What you are asked to do: Each entry must be restated exactly as it appears.

== The data

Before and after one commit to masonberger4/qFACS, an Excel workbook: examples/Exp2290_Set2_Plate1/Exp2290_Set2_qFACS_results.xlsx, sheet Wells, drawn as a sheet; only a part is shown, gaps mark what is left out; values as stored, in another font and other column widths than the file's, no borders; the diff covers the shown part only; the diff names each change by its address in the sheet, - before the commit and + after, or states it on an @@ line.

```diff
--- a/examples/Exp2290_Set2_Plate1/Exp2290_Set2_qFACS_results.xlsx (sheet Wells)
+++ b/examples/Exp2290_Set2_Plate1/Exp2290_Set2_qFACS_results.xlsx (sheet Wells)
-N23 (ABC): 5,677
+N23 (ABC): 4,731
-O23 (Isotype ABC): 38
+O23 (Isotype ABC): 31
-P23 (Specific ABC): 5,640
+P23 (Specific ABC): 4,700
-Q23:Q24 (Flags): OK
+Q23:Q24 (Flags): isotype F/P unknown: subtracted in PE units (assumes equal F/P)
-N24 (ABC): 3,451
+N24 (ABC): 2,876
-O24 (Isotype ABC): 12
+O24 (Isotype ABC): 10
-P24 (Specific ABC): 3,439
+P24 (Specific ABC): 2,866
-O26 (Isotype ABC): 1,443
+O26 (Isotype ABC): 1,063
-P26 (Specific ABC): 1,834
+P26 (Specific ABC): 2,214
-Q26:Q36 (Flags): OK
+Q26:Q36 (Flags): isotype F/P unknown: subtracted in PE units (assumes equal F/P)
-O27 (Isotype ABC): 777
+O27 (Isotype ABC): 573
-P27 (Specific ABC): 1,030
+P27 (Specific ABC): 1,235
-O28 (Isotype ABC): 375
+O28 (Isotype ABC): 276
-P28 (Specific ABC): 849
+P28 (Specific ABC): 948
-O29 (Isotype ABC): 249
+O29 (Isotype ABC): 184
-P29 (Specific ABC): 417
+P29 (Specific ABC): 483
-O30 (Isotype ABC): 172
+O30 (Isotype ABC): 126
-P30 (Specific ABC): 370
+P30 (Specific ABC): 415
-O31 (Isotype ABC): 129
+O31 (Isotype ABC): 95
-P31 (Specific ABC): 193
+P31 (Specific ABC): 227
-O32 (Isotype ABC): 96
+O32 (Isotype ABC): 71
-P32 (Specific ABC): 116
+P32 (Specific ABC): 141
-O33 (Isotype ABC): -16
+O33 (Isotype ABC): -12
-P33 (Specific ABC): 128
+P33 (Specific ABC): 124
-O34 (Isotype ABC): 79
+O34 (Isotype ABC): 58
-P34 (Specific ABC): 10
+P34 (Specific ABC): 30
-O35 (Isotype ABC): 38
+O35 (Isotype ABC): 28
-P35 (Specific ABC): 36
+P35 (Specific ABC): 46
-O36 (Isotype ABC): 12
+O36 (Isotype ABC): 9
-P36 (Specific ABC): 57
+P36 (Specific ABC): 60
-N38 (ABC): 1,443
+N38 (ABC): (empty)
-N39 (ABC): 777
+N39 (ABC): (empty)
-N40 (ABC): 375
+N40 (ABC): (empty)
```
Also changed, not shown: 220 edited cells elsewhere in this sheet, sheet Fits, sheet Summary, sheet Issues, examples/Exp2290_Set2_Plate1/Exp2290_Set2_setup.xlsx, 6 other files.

====

Exercise response:
Before and after one commit to masonberger4/qFACS, an Excel workbook: examples/Exp2290_Set2_Plate1/Exp2290_Set2_qFACS_results.xlsx, sheet Wells, drawn as a sheet; only a part is shown, gaps mark what is left out; values as stored, in another font and other column widths than the file's, no borders; the diff covers the shown part only; the diff names each change by its address in the sheet, - before the commit and + after, or states it on an @@ line.

```diff
--- a/examples/Exp2290_Set2_Plate1/Exp2290_Set2_qFACS_results.xlsx (sheet Wells)
+++ b/examples/Exp2290_Set2_Plate1/Exp2290_Set2_qFACS_results.xlsx (sheet Wells)
-N23 (ABC): 5,677
+N23 (ABC): 4,731
-O23 (Isotype ABC): 38
+O23 (Isotype ABC): 31
-P23 (Specific ABC): 5,640
+P23 (Specific ABC): 4,700
-Q23:Q24 (Flags): OK
+Q23:Q24 (Flags): isotype F/P unknown: subtracted in PE units (assumes equal F/P)
-N24 (ABC): 3,451
+N24 (ABC): 2,876
-O24 (Isotype ABC): 12
+O24 (Isotype ABC): 10
-P24 (Specific ABC): 3,439
+P24 (Specific ABC): 2,866
-O26 (Isotype ABC): 1,443
+O26 (Isotype ABC): 1,063
-P26 (Specific ABC): 1,834
+P26 (Specific ABC): 2,214
-Q26:Q36 (Flags): OK
+Q26:Q36 (Flags): isotype F/P unknown: subtracted in PE units (assumes equal F/P)
-O27 (Isotype ABC): 777
+O27 (Isotype ABC): 573
-P27 (Specific ABC): 1,030
+P27 (Specific ABC): 1,235
-O28 (Isotype ABC): 375
+O28 (Isotype ABC): 276
-P28 (Specific ABC): 849
+P28 (Specific ABC): 948
-O29 (Isotype ABC): 249
+O29 (Isotype ABC): 184
-P29 (Specific ABC): 417
+P29 (Specific ABC): 483
-O30 (Isotype ABC): 172
+O30 (Isotype ABC): 126
-P30 (Specific ABC): 370
+P30 (Specific ABC): 415
-O31 (Isotype ABC): 129
+O31 (Isotype ABC): 95
-P31 (Specific ABC): 193
+P31 (Specific ABC): 227
-O32 (Isotype ABC): 96
+O32 (Isotype ABC): 71
-P32 (Specific ABC): 116
+P32 (Specific ABC): 141
-O33 (Isotype ABC): -16
+O33 (Isotype ABC): -12
-P33 (Specific ABC): 128
+P33 (Specific ABC): 124
-O34 (Isotype ABC): 79
+O34 (Isotype ABC): 58
-P34 (Specific ABC): 10
+P34 (Specific ABC): 30
-O35 (Isotype ABC): 38
+O35 (Isotype ABC): 28
-P35 (Specific ABC): 36
+P35 (Specific ABC): 46
-O36 (Isotype ABC): 12
+O36 (Isotype ABC): 9
-P36 (Specific ABC): 57
+P36 (Specific ABC): 60
-N38 (ABC): 1,443
+N38 (ABC): (empty)
-N39 (ABC): 777
+N39 (ABC): (empty)
-N40 (ABC): 375
+N40 (ABC): (empty)
```
Also changed, not shown: 220 edited cells elsewhere in this sheet, sheet Fits, sheet Summary, sheet Issues, examples/Exp2290_Set2_Plate1/Exp2290_Set2_setup.xlsx, 6 other files.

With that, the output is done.